Requirement: Search the entries below for the word "varphi" and copy each line that has it.

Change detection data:
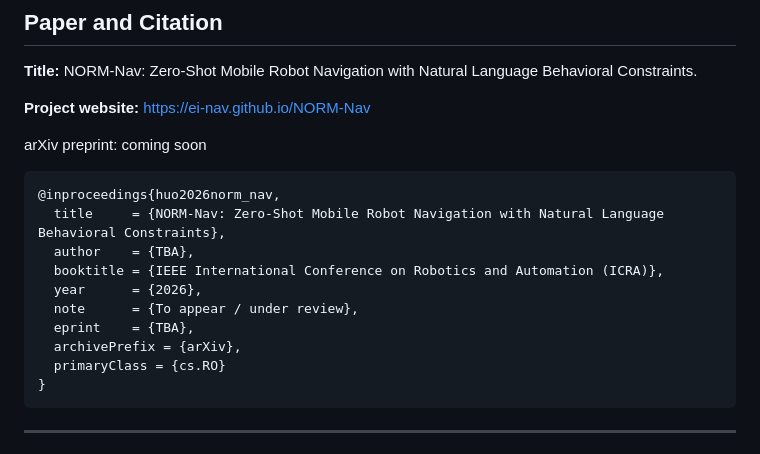
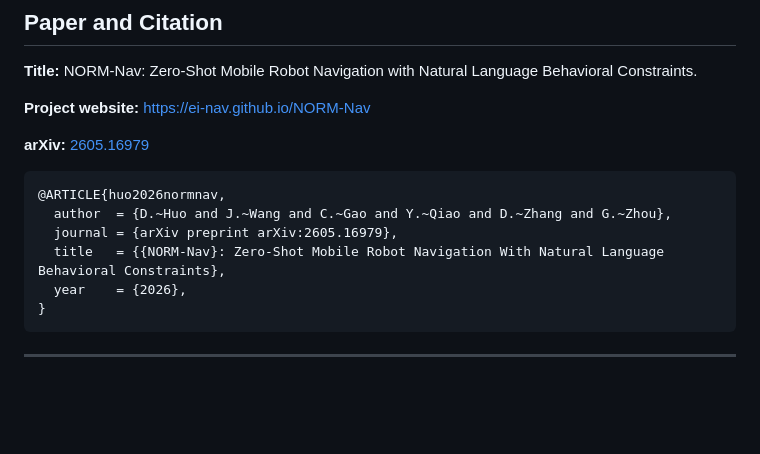
Before and after one commit to EI-Nav/NORM-Nav, a Markdown page: README.md, the part around one of its changes. Rendered like a GitHub page; blank space fills up the shorter version.

Commit message:
docs: add arXiv link and IEEE BibTeX to README.
Replace the local Paper PDF header link with the arXiv preprint,
update the citation section, and use IEEEtran-style @ARTICLE BibTeX.

Co-authored-by: Cursor <cursoragent@cursor.com>

````diff
--- a/README.md
+++ b/README.md
@@ -257,18 +257,14 @@ Message definitions: see [navibot_interfaces](src/utilities/navibot_interfaces/R
 
 **Project website:** [https://ei-nav.github.io/NORM-Nav](https://ei-nav.github.io/NORM-Nav)
 
-arXiv preprint: coming soon
+**arXiv:** [2605.16979](https://arxiv.org/abs/2605.16979)
 
 ```bibtex
-@inproceedings{huo2026norm_nav,
-  title     = {NORM-Nav: Zero-Shot Mobile Robot Navigation with Natural Language Behavioral Constraints},
-  author    = {TBA},
-  booktitle = {IEEE International Conference on Robotics and Automation (ICRA)},
-  year      = {2026},
-  note      = {To appear / under review},
-  eprint    = {TBA},
-  archivePrefix = {arXiv},
-  primaryClass = {cs.RO}
+@ARTICLE{huo2026normnav,
+  author  = {D.~Huo and J.~Wang and C.~Gao and Y.~Qiao and D.~Zhang and G.~Zhou},
+  journal = {arXiv preprint arXiv:2605.16979},
+  title   = {{NORM-Nav}: Zero-Shot Mobile Robot Navigation With Natural Language Behavioral Constraints},
+  year    = {2026},
 }
 ```
 
````
Also changed, not shown: other parts of README.md (+1 -1 lines).
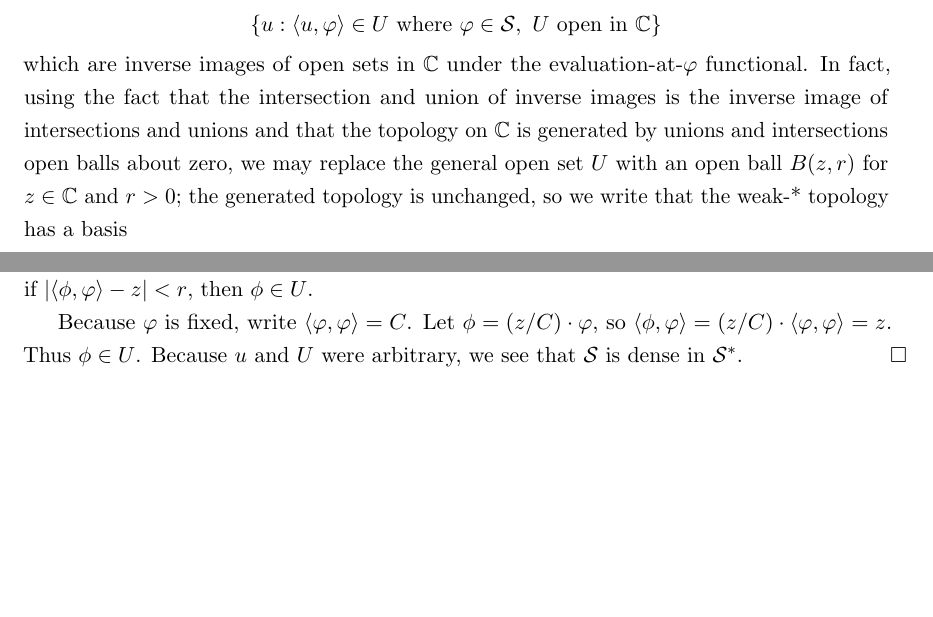
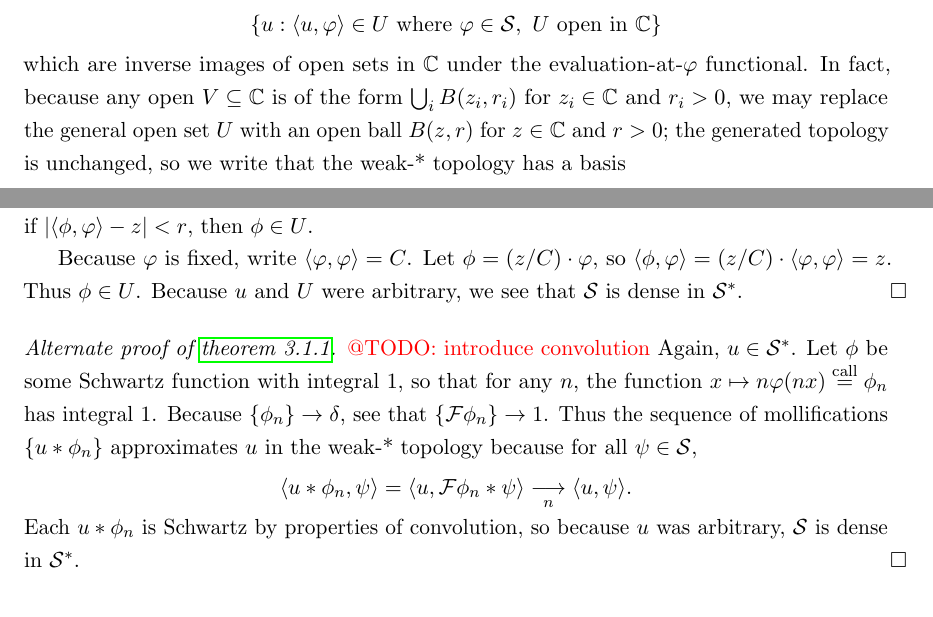
Before and after one commit to sethjust/thesis, a LaTeX thesis (thesis.tex, which reads dists.tex): two parts of page 39 of 51, joined at a grey line, cut so that both start at the same text. Compiled offline with pdfLaTeX; a LaTeX package or settings file that is missing is left out.

Commit message:
small changes to dists; added another proof that \S is dense in \SS, using convolutions

```diff
--- a/dists.tex
+++ b/dists.tex
@@ -90,7 +90,7 @@
       \{u:\langle u,\varphi\rangle \in U\text{ where }\varphi\in\S,~U\text{ open in }\C\}
     \end{align*}
     which are inverse images of open sets in \C under the evaluation-at-$\varphi$ functional.
-    In fact, using the fact that the intersection and union of inverse images is the inverse image of intersections and unions and that the topology on \C is generated by unions and intersections open balls about zero, we may replace the general open set $U$ with an open ball $B(z,r)$ for $z\in\C$ and $r>0$; the generated topology is unchanged, so we write that the weak-* topology has a basis
+    In fact, because any open $V\subseteq\C$ is of the form $\bigcup_i B(z_i,r_i)$ for $z_i\in\C$ and $r_i>0$, we may replace the general open set $U$ with an open ball $B(z,r)$ for $z\in\C$ and $r>0$; the generated topology is unchanged, so we write that the \ws has a basis
     \begin{align*}
       \beta &=
       \{\{u:\langle u,\varphi\rangle \in B(z,r)\}:\varphi\in\S,~z\in\C,~r>0 \}\text{.}
@@ -109,11 +110,21 @@
       Clearly, if $|\langle\phi,\varphi\rangle-z|<r$, then $\phi\in U$.
 
       Because $\varphi$ is fixed, write $\langle\varphi,\varphi\rangle=C$.
-%      Let $\{\phi_i\}$ be a sequence in \S that approaches the constant function $z/C$ \todo{argue this exists}, so $\{\langle\phi_i,\varphi\rangle\}\rightarrow z$.\todo{say why we have convergence in \SS.}
-%      Then for sufficiently large $i$, $|\langle\phi_i,\varphi\rangle-z| < r$, and we see $\phi_i\in U$.
       Let $\phi = (z/C)\cdot\varphi$, so $\langle\phi,\varphi\rangle = (z/C)\cdot\langle\varphi,\varphi\rangle = z$.
       Thus $\phi\in U$.
       Because $u$ and $U$ were arbitrary, we see that \S is dense in \SS.
     \end{proof}
 
+    \begin{proof}[Alternate proof of \cref{thm:sdenseinss}]
+      \todo{introduce convolution}
+      Again, $u\in\SS$.
+      Let $\phi$ be some Schwartz function with integral 1, so that for any $n$, the function $x\mapsto n\varphi(nx) \call \phi_n$ has integral 1.
+      Because $\{\phi_n\}\rightarrow\delta$, see that $\{\F\phi_n\}\rightarrow 1$.
+      Thus the sequence of mollifications $\{u*\phi_n\}$ approximates $u$ in the \ws because for all $\psi\in\S$,
+      \begin{align*}
+        \langle u*\phi_n, \psi\rangle = \langle u, \F\phi_n*\psi\rangle \underset{n}{\longrightarrow} \langle u,\psi\rangle \text{.}
+      \end{align*}
+      Each $u*\phi_n$ is Schwartz by properties of convolution, so because $u$ was arbitrary, \S is dense in \SS.
+    \end{proof}
+
 \end{document}
--- a/thesis.tex
+++ b/thesis.tex
@@ -66,7 +66,7 @@
 \newcommand{\Ckl}{\ensuremath{{C^k_\ell}}\xspace}
 \newcommand{\Cij}{\ensuremath{{C^i_j}}\xspace}
 \newcommand{\Ckml}{\ensuremath{{C^{k-1}_\ell}}\xspace}
-
+\newcommand{\call}{\overset{\text{call}}{=}}
 
 % Theorem-like environments
 \theoremstyle{break}
```
Also changed, not shown: dists.tex (9 more changed lines).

Answer space:
       \{u:\langle u,\varphi\rangle \in U\text{ where }\varphi\in\S,~U\text{ open in }\C\}
     which are inverse images of open sets in \C under the evaluation-at-$\varphi$ functional.
       \{\{u:\langle u,\varphi\rangle \in B(z,r)\}:\varphi\in\S,~z\in\C,~r>0 \}\text{.}
       Clearly, if $|\langle\phi,\varphi\rangle-z|<r$, then $\phi\in U$.
       Because $\varphi$ is fixed, write $\langle\varphi,\varphi\rangle=C$.
-%      Let $\{\phi_i\}$ be a sequence in \S that approaches the constant function $z/C$ \todo{argue this exists}, so $\{\langle\phi_i,\varphi\rangle\}\rightarrow z$.\todo{say why we have convergence in \SS.}
-%      Then for sufficiently large $i$, $|\langle\phi_i,\varphi\rangle-z| < r$, and we see $\phi_i\in U$.
       Let $\phi = (z/C)\cdot\varphi$, so $\langle\phi,\varphi\rangle = (z/C)\cdot\langle\varphi,\varphi\rangle = z$.
+      Let $\phi$ be some Schwartz function with integral 1, so that for any $n$, the function $x\mapsto n\varphi(nx) \call \phi_n$ has integral 1.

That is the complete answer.